The first year, I experienced a lot of involuntary trembling or shivering when I released. I’d always know when it was coming because I’d get very cold in the center of my chest (the freeze state!). I used to wonder if I’d ever learn to release that kind of energy in a timely fashion or if it would always get stuck for years somewhere in the system of my body-mind.
When my brother had heart surgery this winter, I stayed with him the first night in his room in the ICU. The major concern of the staff, besides keeping him stable, was to keep him from vomiting. He was effectively tied down with tubes, particularly the one in his neck, which didn’t allow significant movement.
My brother felt so nauseous. The nurse would ask him if he was in pain. He’d say no, he just felt nauseous—but she kept giving him more pain medicine. I told her I was concerned she was giving him too much. He never had much tolerance for it. He used to feel sick on one codeine.

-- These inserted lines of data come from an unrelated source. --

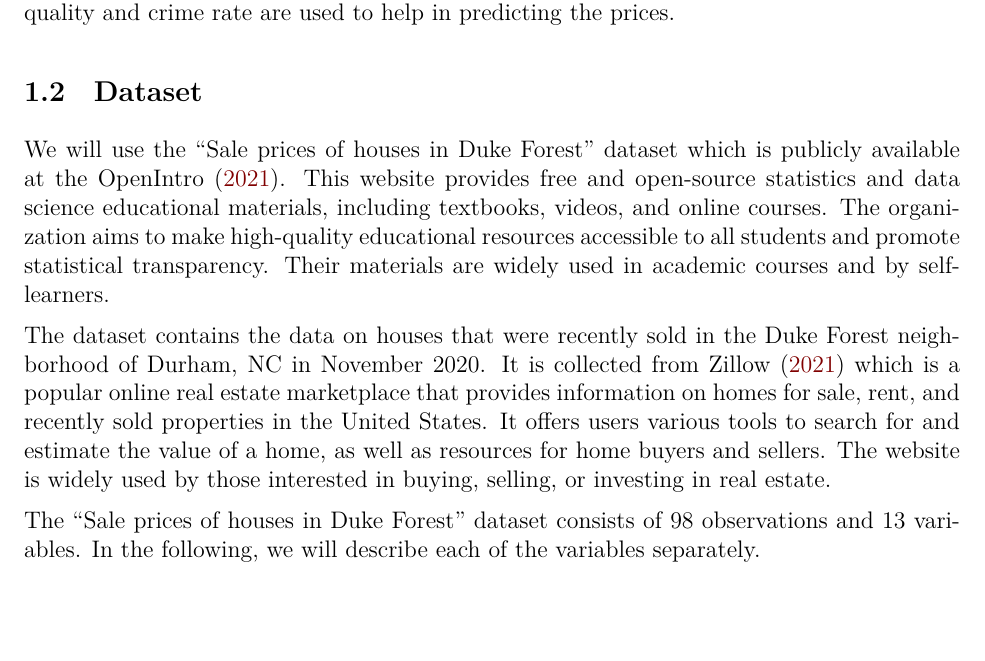
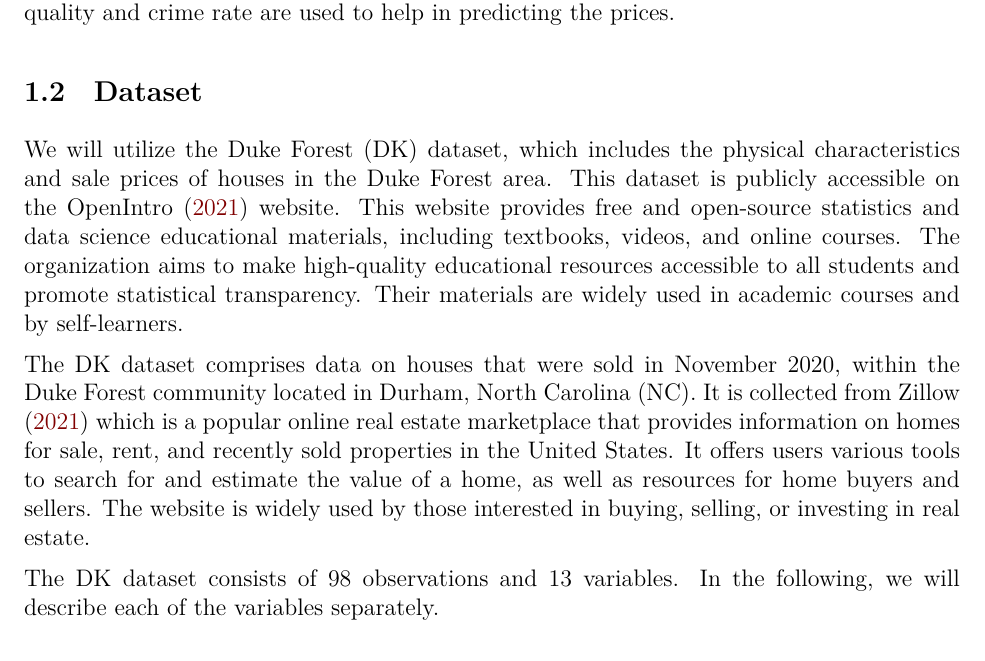
Before and after one commit to Hamzabaraka/midterm, an R Markdown document (proposal/proposal.Rmd): part of page 2 of 4, cut so that both start at the same text, the shorter picture padded with empty space. The pictures show the output file proposal/proposal.pdf that the author committed with the source.

Commit message:
some changes

```diff
--- a/proposal/proposal.Rmd
+++ b/proposal/proposal.Rmd
@@ -52,11 +52,11 @@ Recently, @mysore:2022 use the Decision Tree machine learning algorithm to predi
 
 ## Dataset
 
-We will use the "Sale prices of houses in Duke Forest" dataset which is publicly available at the @openintrowebsite. This website provides free and open-source statistics and data science educational materials, including textbooks, videos, and online courses. The organization aims to make high-quality educational resources accessible to all students and promote statistical transparency. Their materials are widely used in academic courses and by self-learners.
+We will utilize the Duke Forest (DK) dataset, which includes the physical characteristics and sale prices of houses in the Duke Forest area. This dataset is publicly accessible on the @openintrowebsite website. This website provides free and open-source statistics and data science educational materials, including textbooks, videos, and online courses. The organization aims to make high-quality educational resources accessible to all students and promote statistical transparency. Their materials are widely used in academic courses and by self-learners.
 
-The dataset contains the data on houses that were recently sold in the Duke Forest neighborhood of Durham, NC in November 2020. It is collected from @zillowweb which is a popular online real estate marketplace that provides information on homes for sale, rent, and recently sold properties in the United States. It offers users various tools to search for and estimate the value of a home, as well as resources for home buyers and sellers. The website is widely used by those interested in buying, selling, or investing in real estate.
+The DK dataset comprises data on houses that were sold in November 2020, within the Duke Forest community located in Durham, North Carolina (NC). It is collected from @zillowweb which is a popular online real estate marketplace that provides information on homes for sale, rent, and recently sold properties in the United States. It offers users various tools to search for and estimate the value of a home, as well as resources for home buyers and sellers. The website is widely used by those interested in buying, selling, or investing in real estate.
 
-The "Sale prices of houses in Duke Forest" dataset consists of 98 observations and 13 variables. In the following, we will describe each of the variables separately.
+The DK dataset consists of 98 observations and 13 variables. In the following, we will describe each of the variables separately.
 
 * `address` :
 Address of house. Contains the address of the house. It is a mixed variable that contains house number, street name, city, state, and postal code. House number is a continuous variable with a range of [1, 3009]. Street name is a categorical variable with the possible values of [ Learned, Pinecrest,  Wrightwood, ..., Sevier]. City is a categorical variable with only one value [Durham]. State is a categorical variable with only one value [NC]. Postal is a discrete variable with only one value [27705].
```
Also changed, not shown: proposal/proposal.pdf.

Well, you know where this story is going. About two in the morning, he vomited and was choking. I watched his blood pressure go to nothing as the doctors and nurses came running into the room. I kept yelling his name, telling him to stay with me, hold on, hold on.

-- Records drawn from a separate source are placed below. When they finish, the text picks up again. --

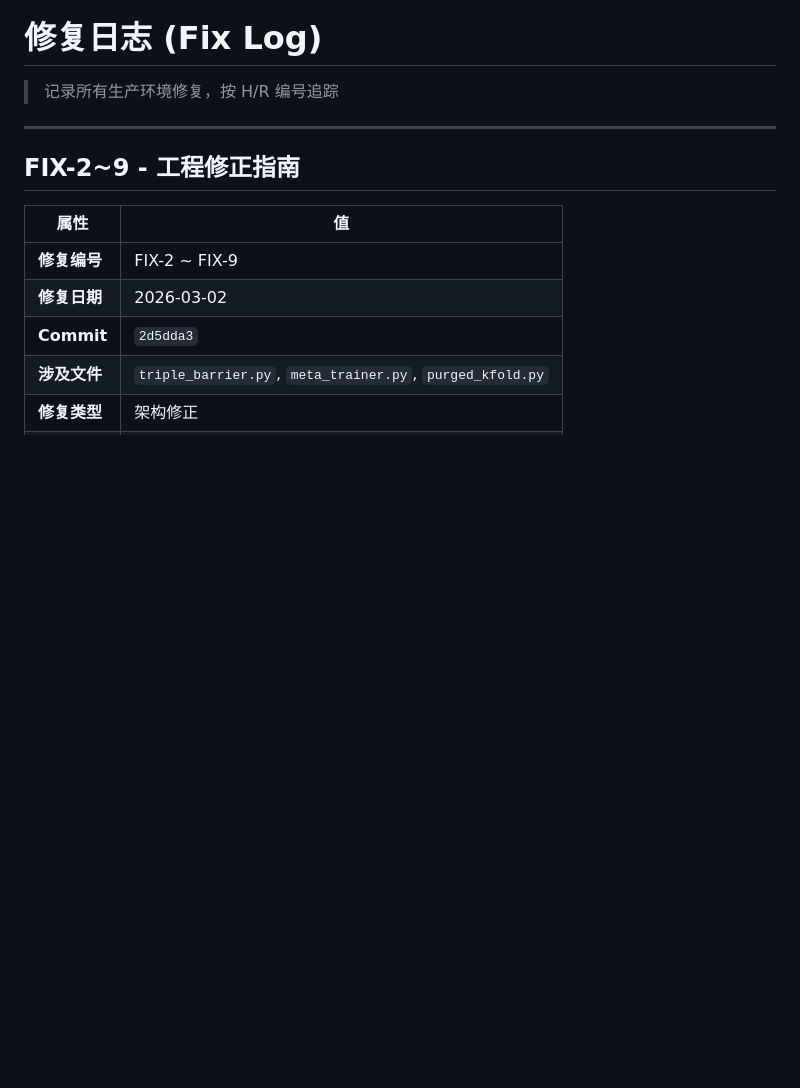
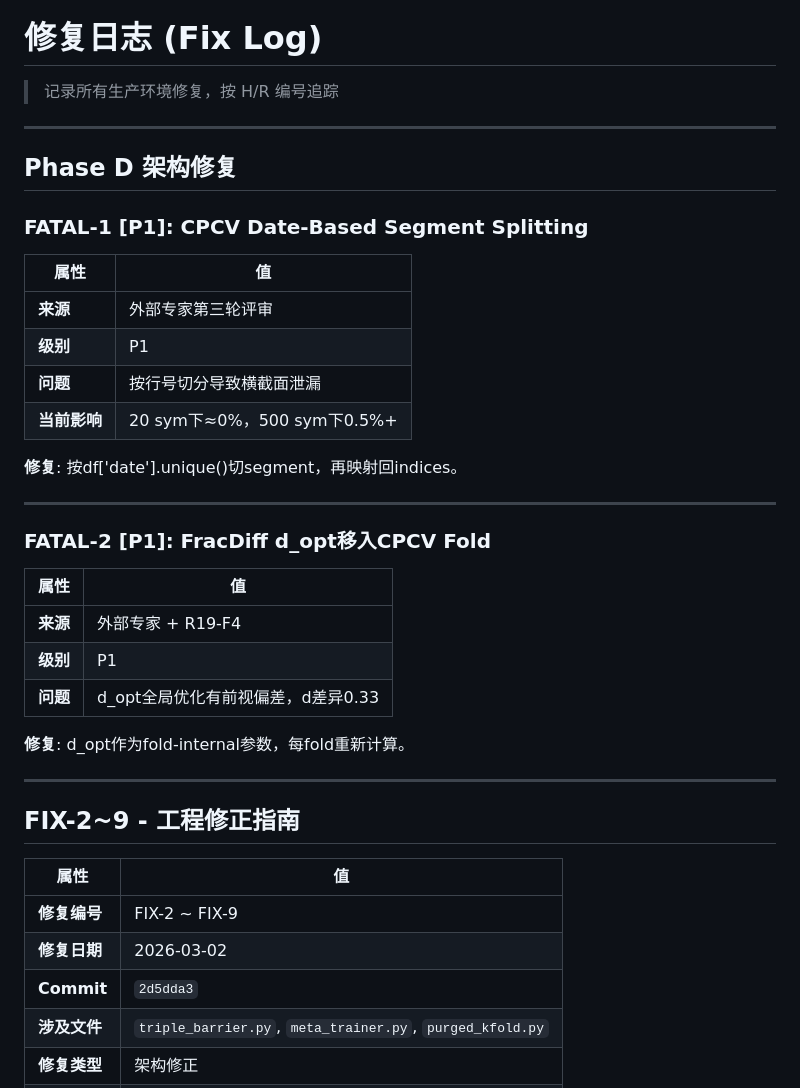
Before and after one commit to Linekerzhu/quant-mvp, a Markdown page: FIX_LOG.md, the part around the change. Rendered like a GitHub page; blank space fills up the shorter version.

Commit message:
docs: Add Phase D architecture fixes (FATAL-1, FATAL-2) to FIX_LOG
- FATAL-1: CPCV date-based segment splitting (P1)
- FATAL-2: FracDiff d_opt as fold-internal parameter (P1)
- From external expert third round review

```diff
--- a/FIX_LOG.md
+++ b/FIX_LOG.md
@@ -1,6 +1,33 @@
 # 修复日志 (Fix Log)
 
 > 记录所有生产环境修复，按 H/R 编号追踪
+
+---
+
+## Phase D 架构修复
+
+### FATAL-1 [P1]: CPCV Date-Based Segment Splitting
+
+| 属性 | 值 |
+|------|-----|
+| **来源** | 外部专家第三轮评审 |
+| **级别** | P1 |
+| **问题** | 按行号切分导致横截面泄漏 |
+| **当前影响** | 20 sym下≈0%，500 sym下0.5%+ |
+
+**修复**: 按df['date'].unique()切segment，再映射回indices。
+
+---
+
+### FATAL-2 [P1]: FracDiff d_opt移入CPCV Fold
+
+| 属性 | 值 |
+|------|-----|
+| **来源** | 外部专家 + R19-F4 |
+| **级别** | P1 |
+| **问题** | d_opt全局优化有前视偏差，d差异0.33 |
+
+**修复**: d_opt作为fold-internal参数，每fold重新计算。
 
 ---
 
```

It was awful. I saw the life drain from his body leaving a crumpled shell.
Someone said, “Get the suction.”
I watched the nurse go for the device and then turn, holding it up, saying, “It’s not working.”
I was praying like you wouldn’t believe. Talk about powerless.

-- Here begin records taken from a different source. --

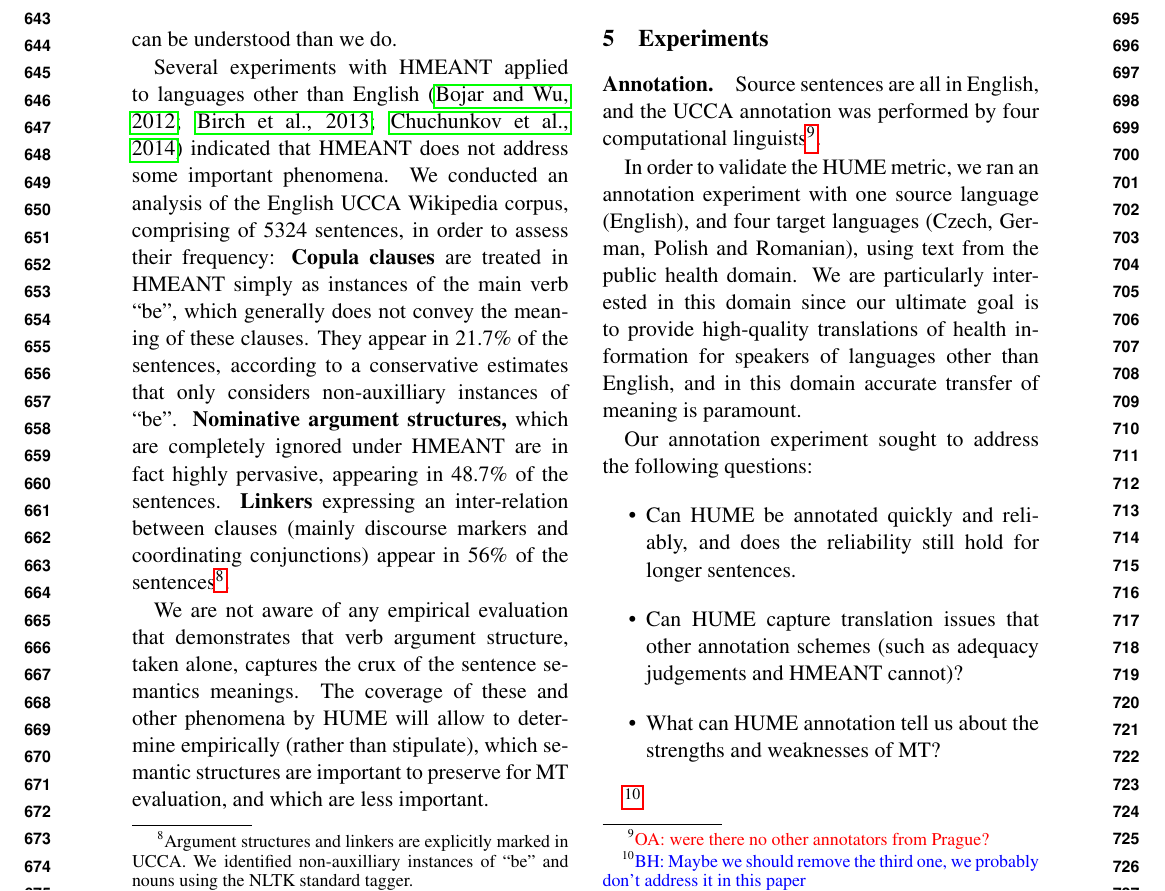
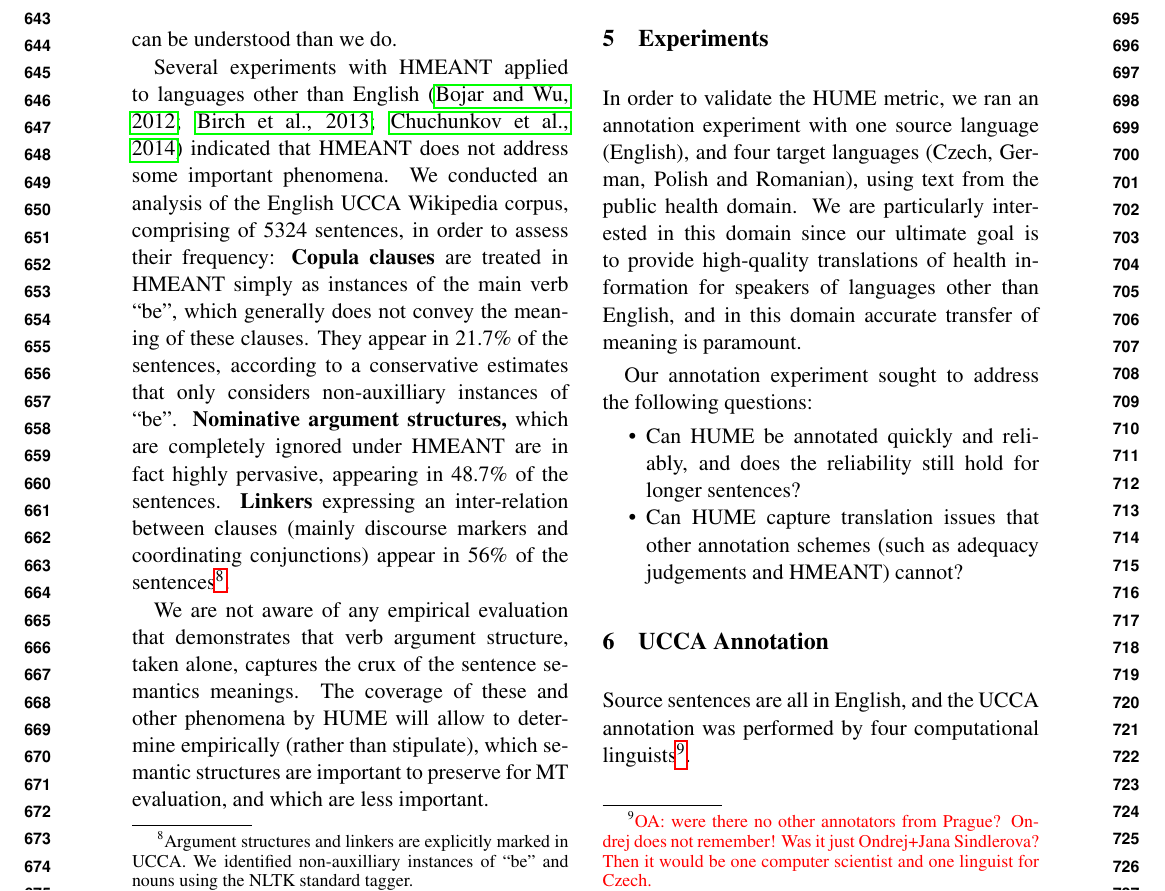
Before and after one commit to bhaddow/hume-data, a LaTeX paper (paper/main.tex): part of page 7 of 14, cut so that both start at the same text. Compiled offline with pdfLaTeX.

Commit message:
ondrej's comments and fixes

```diff
--- a/paper/main.tex
+++ b/paper/main.tex
@@ -609,9 +609,6 @@ to preserve for MT evaluation, and which are less important.
 %%%%%%%%%%%%%%%%%%%%%%%%%%%%%%%%%%%%%%%%%%%%%%%%%%%%%%%%%%%%%%%%%%%%%%%%%%%%%%%%%%%
 \section{Experiments}\label{sec:experiments}
 
-\paragraph{Annotation.}
-Source sentences are all in English, and the UCCA annotation was performed by four
-computational linguists\oa{were there no other annotators from Prague?}.
 
 In order to validate the HUME metric, we ran an annotation experiment with one source language (English), and four
 target languages (Czech, German, Polish and Romanian), using text from the public health domain. We are
@@ -620,15 +617,21 @@ information for speakers of languages other than English, and in this domain acc
 paramount.
 
 Our annotation experiment sought to address the following questions:
-\begin{itemize}
-\item Can HUME be annotated quickly and reliably, and does the reliability still hold for longer sentences.
-\item Can HUME capture translation issues that other annotation schemes (such as adequacy judgements and HMEANT
-cannot)?
-\item What can HUME annotation tell us about the strengths and weaknesses of MT?
-\end{itemize}
+\begin{compactitem}
+\item Can HUME be annotated quickly and reliably, and does the reliability still hold for longer sentences?
+\item Can HUME capture translation issues that other annotation schemes (such as
+adequacy judgements and HMEANT)
+cannot?
+%\item What can HUME annotation tell us about the strengths and weaknesses of MT?
+%\bh{Maybe we should remove the third one, we
+%probably don't address it in this paper}
+\end{compactitem}
 
-\bh{Maybe we should remove the third one, we
-probably don't address it in this paper}
+\section{UCCA Annotation}
+Source sentences are all in English, and the UCCA annotation was performed by four
+computational linguists\oa{were there no other annotators from Prague? Ondrej
+does not remember! Was it just Ondrej+Jana Sindlerova? Then it would be one
+computer scientist and one linguist for Czech.}.
 
 \subsection{Data Sets and Translation Systems}
 
```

The next thing I knew, he was coming back. I couldn’t see how they cleared his throat, (they were surrounding his bed), but he could breathe again—albeit weakly.
How fragile, dear and helpless he looked. I held onto his hand until I saw he was stabilized. Pretty soon everyone left, except for the ICU nurse.
All was quiet and dark again and I sat down in the chair.
But I had an odd feeling from time to time. A kind of sixth sense. So all night long, I’d get up off the chair, stand next to his bed and take his hand. He’d open his eyes and I’d say, “What’s happening?” and we’d talk a bit. Rather, I’d talk and he’d smile and say a little something.
I wanted to make sure he was still there with me, that he was okay, that the pain meds weren’t taking him away or slowly shutting down his breathing, which they can unpredictably do.
I remember softly singing “The Gypsy Rover” to him. I’d been listening to The Greatest Hits of The Highwaymen that December. My brother and I used to sing songs like those in grade school talent shows, he with his guitar and me beside him harmonizing. He smiled to remember.
When at last morning came, I had an overwhelming sense my brother was going to be alright. The danger was past.
I came home around ten a.m. after his son, my nephew, arrived. I stood in the kitchen and told Jack what had happened in the ICU. And while I was telling him, the most marvelous thing happened.
I started shaking. I was naturally releasing the emotional energy of the night before.
I felt like I’d come a long way in the healing of my PTSD to finally, in a timely fashion (not thirty or forty years later), feel safe enough in my body-mind to shake out trauma or stress energy close to the event that inspired it.
About a month ago, my brother called and asked me about that night. He’d started having fragmented, hazy memories emerge. He remembered he kept feeling like he was drowning. And every time it happened, every time he thought he was going under for good, he felt my hand grab onto his and pull him back up out of the depths.
That made me feel great. I did something good.
Not to mention I trusted my instincts and they were on target.
I spent so much of my life alone, not doing anything for anyone else, just trying to survive. I didn’t have children. I didn’t have a network of friends. With the exception of the five years I took narcotics, I mostly spent my life working and my weekends alone, trying to rest enough to get through another week.
I hope I have the opportunity to do more good in the world now that I’m so much better, now that my body-mind knows that, essentially, I’m safe.